    “Sextortion” is a colloquial term that generally refers to one of two distinct criminal offenses: “Unlawful Dissemination of an Intimate Image,” and “Larceny by Extortion.” The former is defined under Connecticut General Statutes (C.G.S.) § 53a-189c as someone publishing, publicizing, or otherwise distributing any visual depiction of someone else engaged in sexual intercourse or with intimate areas of their body exposed without the depicted person’s consent.

    More specifically, the depicted person must have had reasonable grounds to believe that the image(s) in question would not be disseminated in the way that they were, and they must have suffered some kind of physical, psychological, social, financial, or professional harm because of that dissemination. Additionally, the depicted person must be clearly identifiable as a specific individual, the image(s) must not show them engaged in sexual conduct or display voluntarily in a public and/or commercial setting, and the dissemination must not have served the “public interest.”
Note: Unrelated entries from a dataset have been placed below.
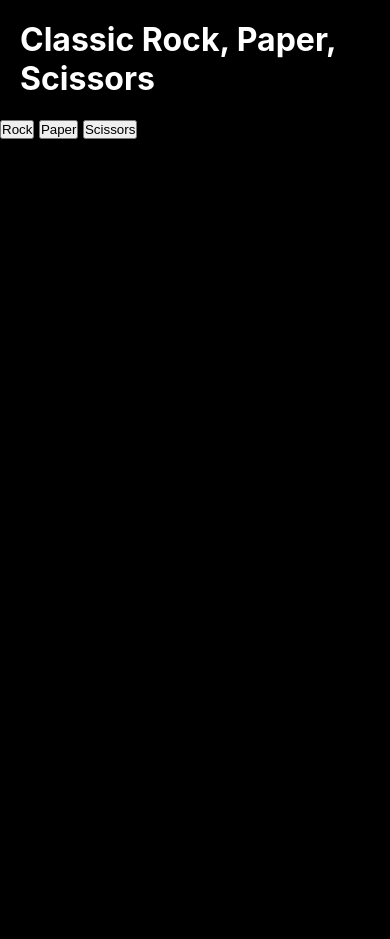
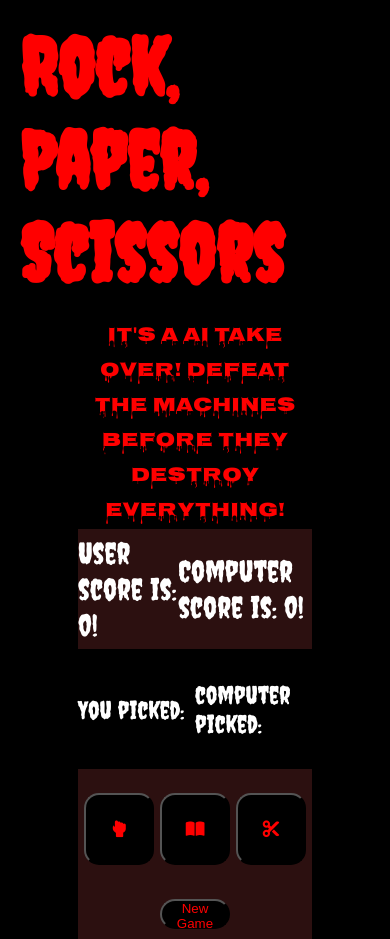
Before and after one commit to Lee-nkoana/rock-paper-scissor, a plain HTML site: page index.html in a window 390 px wide. Before the commit the page ends 864 px from the top, so only its background shows below. Drawn offline with nearby package versions, Linux system fonts and the light colour scheme.

Commit message:
UI changes, main design of game completed. Buttons are now responsive

```diff
--- a/index.html
+++ b/index.html
@@ -6,22 +6,40 @@
         <meta name="viewport" content="width=device-width, initial-scale=1.0">
         <link rel="stylesheet" href="style.css">
         <link rel="stylesheet" href="https://cdn.jsdelivr.net/npm/bootstrap-icons@1.10.5/font/bootstrap-icons.css">
+        <link rel="stylesheet" href="https://fonts.googleapis.com/css?family=Creepster">
+        <link rel="preconnect" href="https://fonts.googleapis.com">
+        <link rel="preconnect" href="https://fonts.gstatic.com" crossorigin>
+        <link href="https://fonts.googleapis.com/css2?family=Nosifer&display=swap" rel="stylesheet">
+        <script src="https://kit.fontawesome.com/d10563301d.js" crossorigin="anonymous"></script>
         <script src="script.js"></script>
         <title>Rock-paper-scissors</title>
     </head>
     <body>
         <div class="title">
-            <h1>Classic Rock, Paper, Scissors</h1>
+            <h1> Rock, Paper, Scissors</h1>
+        </div>
+        <div class="intro">
+            It's a AI take over! Defeat the machines before they destroy everything!
+        </div>
+        <div id="scoreBox">
+            <div>User score is: <span id="userScore">0</span>!</div>
+            <div>Computer score is: <span id="compScore">0</span>!</div>
         </div>
         <div class="game_box">
-            <div id="userPicks">
-                <button id="btnRock" >Rock</button>
-                <button id="btnPaper" >Paper</button>
-                <button id="btnScissors" >Scissors</button>
+            <div class="userPick_disp">
+                You picked: <span id="user_data"> </span>
             </div>
             <div id="compPicks">
-
+                computer picked: <span id="comp_data"> </span>
             </div>
+        </div>
+        <div id="userPicks">
+            <button id="btnRock" ><i class="fa-solid fa-hand-back-fist fa-lg"></i></i></button>
+            <button id="btnPaper" ><i class="fa-solid fa-book-open fa-lg"></i></i></button>
+            <button id="btnScissors" ><i class="fa-solid fa-scissors fa-lg"></i></i></button>
+        </div>
+        <div class="genCont">
+            <button id="btnNewGame">New Game</button>
         </div>
     </body>
 </html>
--- a/script.js
+++ b/script.js
@@ -2,6 +2,8 @@ const options = ["rock", "paper", "scissors"];
 
 let userScore = 0;
 let computerScore = 0;
+
+let msgWinner = "";
 
 function getComputerChoice(){
     return options[(Math.floor(Math.random() * options.length))];
@@ -45,8 +47,13 @@ function playRound(playerPick){
         console.log("user gets a point");
     }
 
-    console.log("user score is: " + userScore);
-    console.log("computer score is: " + computerScore);
+    //displaying the user and computer scores
+    document.getElementById('userScore').textContent = `${userScore}`;
+    document.getElementById('compScore').textContent = `${computerScore}`;
+
+    //displaying user and computer picks
+    document.getElementById('user_data').textContent = ` ${usersChoice} `;
+    document.getElementById('comp_data').textContent = ` ${computerChoice} `;
 
     return computerChoice;
 
@@ -63,14 +70,20 @@ document.addEventListener('DOMContentLoaded', function(){
     document.querySelector('#btnScissors').onclick = ()=>{
         playRound('scissors');
     };
+    document.querySelector('#btnNewGame').onclick = () =>{
+        newGame();
+    }
+    Game();
 })
 
 function Game(){
     if(userScore = 5){
-    console.log("Congratulations! You win!");
+    msgWinner = "Congratulations! You win!";
+    newGame();
     }
     else if(computerScore = 5){
-    console.log("Game over! Computer wins!");
+    msgWinner = "Game over! Computer wins!";
+    newGame();
     }
 }
 
@@ -79,4 +92,13 @@ Game();
 function newGame(){
     userScore = 0;
     computerScore = 0;
+
+     //displaying the user and computer scores
+     document.getElementById('userScore').textContent = `${userScore}`;
+     document.getElementById('compScore').textContent = `${computerScore}`;
+
+      //displaying user and computer picks
+    document.getElementById('user_data').textContent = " ";
+    document.getElementById('comp_data').textContent = " ";
+
 }
--- a/style.css
+++ b/style.css
@@ -1,5 +1,5 @@
 body{
-    font-family: -apple-system, BlinkMacSystemFont, 'Segoe UI', Roboto, Oxygen, Ubuntu, Cantarell, 'Open Sans', 'Helvetica Neue', sans-serif;
+    font-family:  "Creepster", -apple-system, BlinkMacSystemFont, 'Segoe UI', Roboto, Oxygen, Ubuntu, Cantarell, 'Open Sans', 'Helvetica Neue', sans-serif;
     margin: 0;
     padding: 0;
     min-height: 100vh;
@@ -25,4 +25,105 @@ body, html{
     align-items: center;
     justify-content: center;
     margin: 20px;
+    font-family: "Creepster";
+    font-size: 40px;
+    color: red;
 }
+
+#btnRock, #btnPaper, #btnScissors, #btnNewGame{
+    width: 30%;
+    height: 60%;
+    color: red;
+    border-radius: 15px;
+    background-color: black;
+}
+
+.game_box{
+    display: flex;
+    flex-wrap: wrap;
+    align-items: center;
+    justify-content: space-evenly;
+    margin: auto;
+    width: 60%;
+    font-size: 25px;
+    height: 120px;
+}
+
+.userPick_disp{
+    display: flex;
+    width: 50%;
+}
+
+#userPicks{
+    display: flex;
+    align-items: center;
+    justify-content: space-evenly;
+    margin: auto;
+    width: 60%;
+    height: 120px;
+    background-color: rgb(44, 16, 16);
+}
+
+#compPicks{
+    display: flex;
+    align-items: center;
+    height: 100%;
+    width: 50%;
+}
+
+#scoreBox{
+    display: flex;
+    font-size: 30px;
+    width: 60%;
+    align-items: center;
+    justify-content: space-evenly;
+    margin: auto;
+    background-color: rgb(44, 16, 16);
+    height: 120px;
+}
+
+.genCont{
+    display: flex;
+    width: 60%;
+    height: 50px;
+    justify-content: center;
+    align-items: center;
+    margin: auto;
+    background-color: rgb(44, 16, 16);
+}
+
+#btnRock:hover{
+    background-color: rgb(48, 43, 43);
+}
+
+#btnPaper:hover{
+    background-color: rgb(48, 43, 43);
+}
+
+#btnScissors:hover{
+    background-color: rgb(48, 43, 43);
+}
+
+#btnNewGame:hover{
+    background-color: rgb(48, 43, 43);
+}
+
+#user_data, #comp_data{
+    display: inline-block;
+    text-align: center;
+    margin: auto;
+    color: maroon;
+}
+
+.intro{
+    display: flex;
+    flex-wrap: wrap;
+    align-items: center;
+    width: 60%;
+    justify-content: center;
+    margin: auto;
+    font-family: "Nosifer";
+    font-size: 20px;
+    color: red;
+    text-align: center;
+}
```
    The other form of “sextortion” is threatening to disseminate intimate images as described above specifically to compel the depicted person to pay money or provide something else of value in exchange for the image(s) not being released. This is addressed under C.G.S. § 53a-122 as a form of Larceny in the First Degree, something which a Westport sextortion attorney can explain in more detail as needed.

    Possible Penalties for a Criminal Conviction

    If someone violates C.G.S. § 53a-189c by unlawfully disseminating an intimate image to just one other person, the person who disseminated the image has committed a Class A misdemeanor, meaning that a conviction in criminal court could leave them facing maximum penalties of up to one year in jail and $2,000 in fines. However, if someone unlawfully disseminates an intimate image to more than one person over the internet, through a text message, or via any other communication or information service, the offense becomes a Class D felony carrying a maximum five-year prison term and a maximum of $5,000 in fines in the event of a conviction.

    Violations of C.G.S. § 53a-122 are prosecuted even more harshly, as Larceny by Extortion is always considered a Class B felony—and importantly, since Larceny by Extortion is always Larceny in the First Degree no matter what, the amount of money or value of property allegedly taken has no bearing on the criminal classification of the offense. Even a first-time offender convicted of this form of “sextortion” in Westport may face up to 20 years of prison time plus $15,000 in maximum fines, although there may still be a lot a skilled attorney can do to effectively contest allegations of this nature and potentially reduce applicable penalties.

    Get in Touch With a Westport Sextortion Attorney Today

    The term “sextortion” may not appear anywhere in the Connecticut Penal Code, but that does not mean police officers and court authorities do not know exactly what this offense is, or that they will not prosecute offenders harshly. Fortunately, you have help available from an experienced Westport sextortion lawyer from the Law Offices of Mark Sherman who can fight tirelessly to enforce your rights and secure the best result possible from your unique case. Call today to learn more, and click here to read what some of our past clients have said about working with us.